> _Exercise instructions_:
Where does the string "center" occur in the records? Copy each line that holds it.
::: Provided data :::
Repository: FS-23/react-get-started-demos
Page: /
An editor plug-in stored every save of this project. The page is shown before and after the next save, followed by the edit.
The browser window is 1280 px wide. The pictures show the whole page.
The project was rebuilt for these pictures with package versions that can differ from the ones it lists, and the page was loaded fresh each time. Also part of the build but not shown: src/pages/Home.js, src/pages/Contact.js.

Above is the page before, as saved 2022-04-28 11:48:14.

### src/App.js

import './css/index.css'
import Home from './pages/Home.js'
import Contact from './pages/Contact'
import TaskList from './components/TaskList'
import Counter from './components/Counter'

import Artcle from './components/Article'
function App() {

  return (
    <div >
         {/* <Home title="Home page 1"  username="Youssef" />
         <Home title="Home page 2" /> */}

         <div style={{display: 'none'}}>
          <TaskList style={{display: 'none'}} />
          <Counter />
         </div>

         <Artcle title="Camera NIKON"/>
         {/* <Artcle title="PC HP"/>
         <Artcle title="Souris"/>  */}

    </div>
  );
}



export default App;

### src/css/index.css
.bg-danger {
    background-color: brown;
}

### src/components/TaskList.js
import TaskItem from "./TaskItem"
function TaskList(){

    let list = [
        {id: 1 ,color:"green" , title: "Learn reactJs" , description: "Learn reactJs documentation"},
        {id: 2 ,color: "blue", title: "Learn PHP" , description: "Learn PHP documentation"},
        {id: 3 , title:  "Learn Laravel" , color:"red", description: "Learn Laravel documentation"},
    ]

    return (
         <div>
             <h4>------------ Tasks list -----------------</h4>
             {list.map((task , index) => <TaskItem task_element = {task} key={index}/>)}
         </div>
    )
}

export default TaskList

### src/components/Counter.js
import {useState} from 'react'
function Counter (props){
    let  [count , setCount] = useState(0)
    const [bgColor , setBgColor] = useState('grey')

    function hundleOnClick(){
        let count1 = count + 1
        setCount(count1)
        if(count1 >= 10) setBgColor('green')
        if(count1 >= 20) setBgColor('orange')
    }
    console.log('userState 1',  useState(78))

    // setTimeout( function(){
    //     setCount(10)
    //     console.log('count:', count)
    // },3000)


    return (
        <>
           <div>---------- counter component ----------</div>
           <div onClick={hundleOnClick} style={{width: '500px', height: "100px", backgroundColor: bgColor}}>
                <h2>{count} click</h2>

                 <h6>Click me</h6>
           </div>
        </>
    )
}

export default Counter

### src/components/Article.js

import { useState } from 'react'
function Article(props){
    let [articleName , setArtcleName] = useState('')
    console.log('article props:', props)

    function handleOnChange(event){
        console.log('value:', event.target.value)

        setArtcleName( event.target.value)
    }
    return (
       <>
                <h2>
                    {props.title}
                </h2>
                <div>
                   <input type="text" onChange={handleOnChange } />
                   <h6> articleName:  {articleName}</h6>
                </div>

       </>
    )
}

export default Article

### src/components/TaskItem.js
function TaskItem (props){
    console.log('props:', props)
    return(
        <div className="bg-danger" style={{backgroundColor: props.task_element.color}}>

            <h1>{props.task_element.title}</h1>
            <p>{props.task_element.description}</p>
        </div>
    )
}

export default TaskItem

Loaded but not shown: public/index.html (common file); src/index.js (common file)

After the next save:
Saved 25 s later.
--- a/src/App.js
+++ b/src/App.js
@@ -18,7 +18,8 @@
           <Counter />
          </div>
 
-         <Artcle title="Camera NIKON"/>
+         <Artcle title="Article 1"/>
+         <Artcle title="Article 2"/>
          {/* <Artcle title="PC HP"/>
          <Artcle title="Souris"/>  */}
:::
::: Provided data :::
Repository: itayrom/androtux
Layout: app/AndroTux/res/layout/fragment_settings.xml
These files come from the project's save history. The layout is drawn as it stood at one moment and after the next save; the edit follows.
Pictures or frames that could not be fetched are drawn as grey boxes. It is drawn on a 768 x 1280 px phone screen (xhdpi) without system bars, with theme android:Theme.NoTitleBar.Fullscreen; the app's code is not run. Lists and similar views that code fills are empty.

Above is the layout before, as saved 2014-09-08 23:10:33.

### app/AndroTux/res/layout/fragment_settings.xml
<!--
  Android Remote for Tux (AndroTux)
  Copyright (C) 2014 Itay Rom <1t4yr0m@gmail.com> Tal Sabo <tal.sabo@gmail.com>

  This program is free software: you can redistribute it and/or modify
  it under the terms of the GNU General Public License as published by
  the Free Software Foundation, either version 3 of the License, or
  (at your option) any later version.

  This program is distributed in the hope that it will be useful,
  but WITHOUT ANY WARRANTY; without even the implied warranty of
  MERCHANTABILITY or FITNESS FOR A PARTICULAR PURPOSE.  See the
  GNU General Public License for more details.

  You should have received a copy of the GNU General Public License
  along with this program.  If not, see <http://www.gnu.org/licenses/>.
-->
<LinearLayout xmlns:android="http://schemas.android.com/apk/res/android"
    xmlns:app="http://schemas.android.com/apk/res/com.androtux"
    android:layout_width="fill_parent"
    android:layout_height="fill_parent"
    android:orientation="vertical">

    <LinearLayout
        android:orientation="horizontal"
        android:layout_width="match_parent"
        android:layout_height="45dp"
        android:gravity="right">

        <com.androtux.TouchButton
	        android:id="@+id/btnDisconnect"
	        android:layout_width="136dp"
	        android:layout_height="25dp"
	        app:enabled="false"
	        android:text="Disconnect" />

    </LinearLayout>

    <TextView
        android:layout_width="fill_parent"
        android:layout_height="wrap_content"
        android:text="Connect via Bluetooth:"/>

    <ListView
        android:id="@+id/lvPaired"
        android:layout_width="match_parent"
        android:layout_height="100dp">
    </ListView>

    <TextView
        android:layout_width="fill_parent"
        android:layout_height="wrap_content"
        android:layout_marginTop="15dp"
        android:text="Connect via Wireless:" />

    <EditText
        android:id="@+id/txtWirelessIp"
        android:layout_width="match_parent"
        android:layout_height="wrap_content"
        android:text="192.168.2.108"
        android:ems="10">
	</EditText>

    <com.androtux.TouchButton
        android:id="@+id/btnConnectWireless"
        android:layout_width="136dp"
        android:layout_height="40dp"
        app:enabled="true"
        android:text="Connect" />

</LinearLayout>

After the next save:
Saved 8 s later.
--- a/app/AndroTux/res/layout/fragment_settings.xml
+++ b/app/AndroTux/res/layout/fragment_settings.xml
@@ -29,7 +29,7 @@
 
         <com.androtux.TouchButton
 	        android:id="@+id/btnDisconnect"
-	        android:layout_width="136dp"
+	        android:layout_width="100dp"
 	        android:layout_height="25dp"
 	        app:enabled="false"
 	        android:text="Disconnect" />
:::
::: Provided data :::
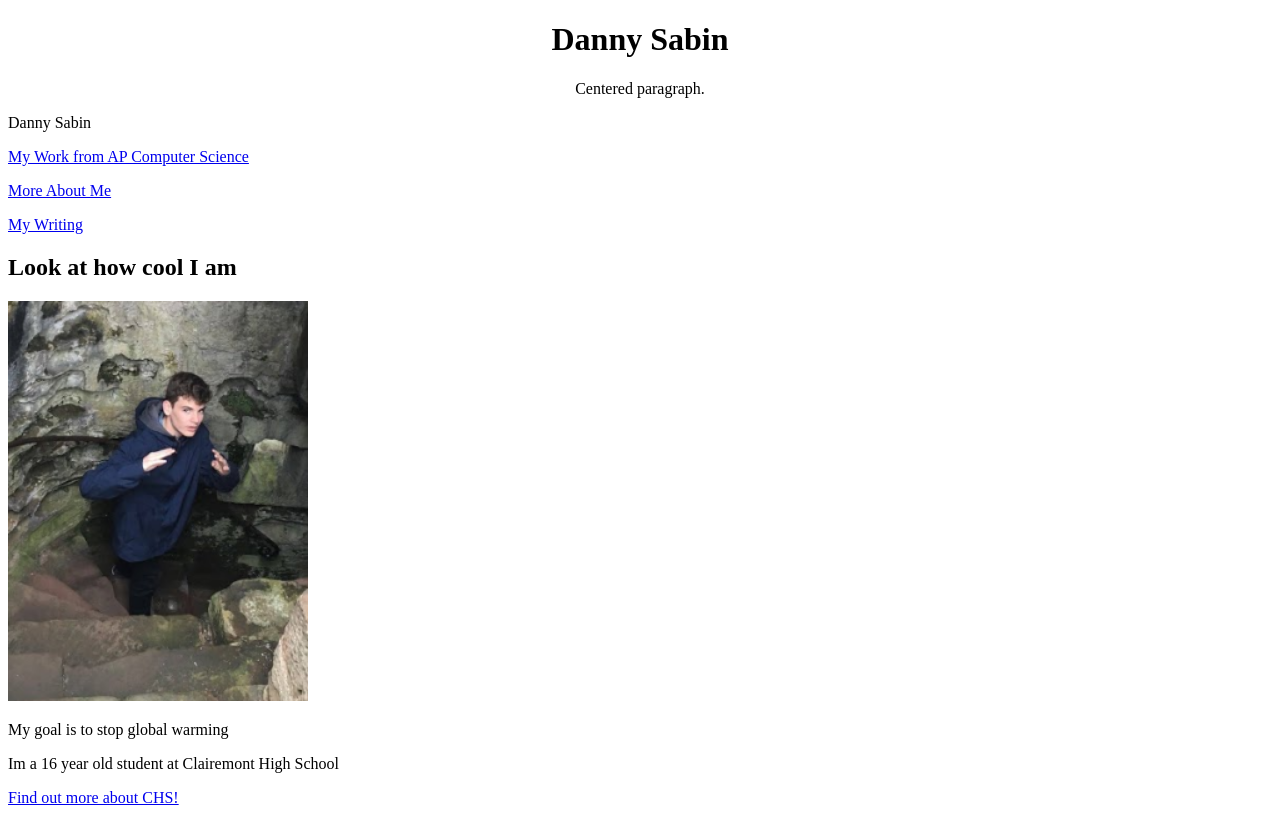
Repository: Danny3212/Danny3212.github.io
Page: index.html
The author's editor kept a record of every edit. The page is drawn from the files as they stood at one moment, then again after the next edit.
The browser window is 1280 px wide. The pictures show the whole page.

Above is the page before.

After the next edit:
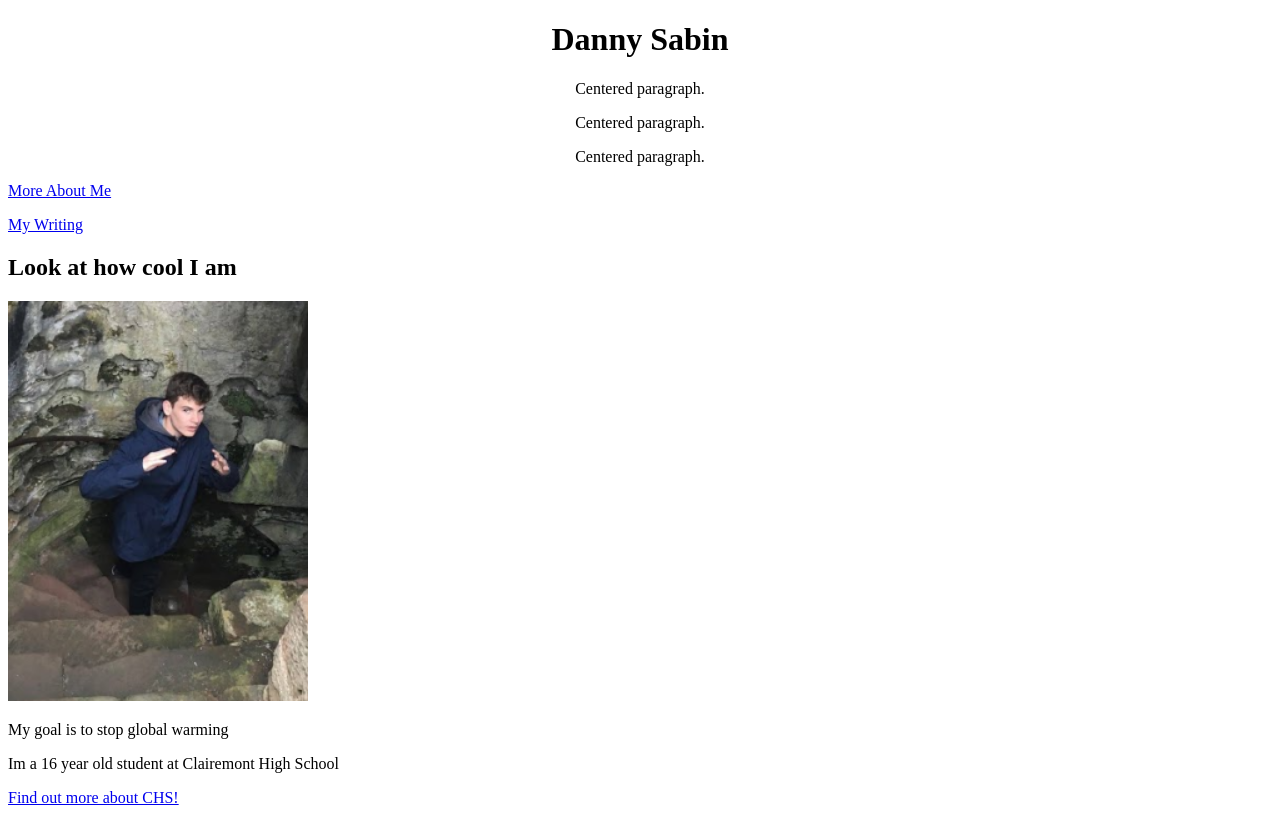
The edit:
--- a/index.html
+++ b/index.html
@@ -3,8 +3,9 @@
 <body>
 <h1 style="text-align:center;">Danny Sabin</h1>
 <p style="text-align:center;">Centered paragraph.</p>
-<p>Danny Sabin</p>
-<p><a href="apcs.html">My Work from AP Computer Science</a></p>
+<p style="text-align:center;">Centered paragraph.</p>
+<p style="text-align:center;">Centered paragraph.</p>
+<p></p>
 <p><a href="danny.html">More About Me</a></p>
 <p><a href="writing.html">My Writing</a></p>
:::
> _Task result_:
 <h1 style="text-align:center;">Danny Sabin</h1>
 <p style="text-align:center;">Centered paragraph.</p>
+<p style="text-align:center;">Centered paragraph.</p>
+<p style="text-align:center;">Centered paragraph.</p>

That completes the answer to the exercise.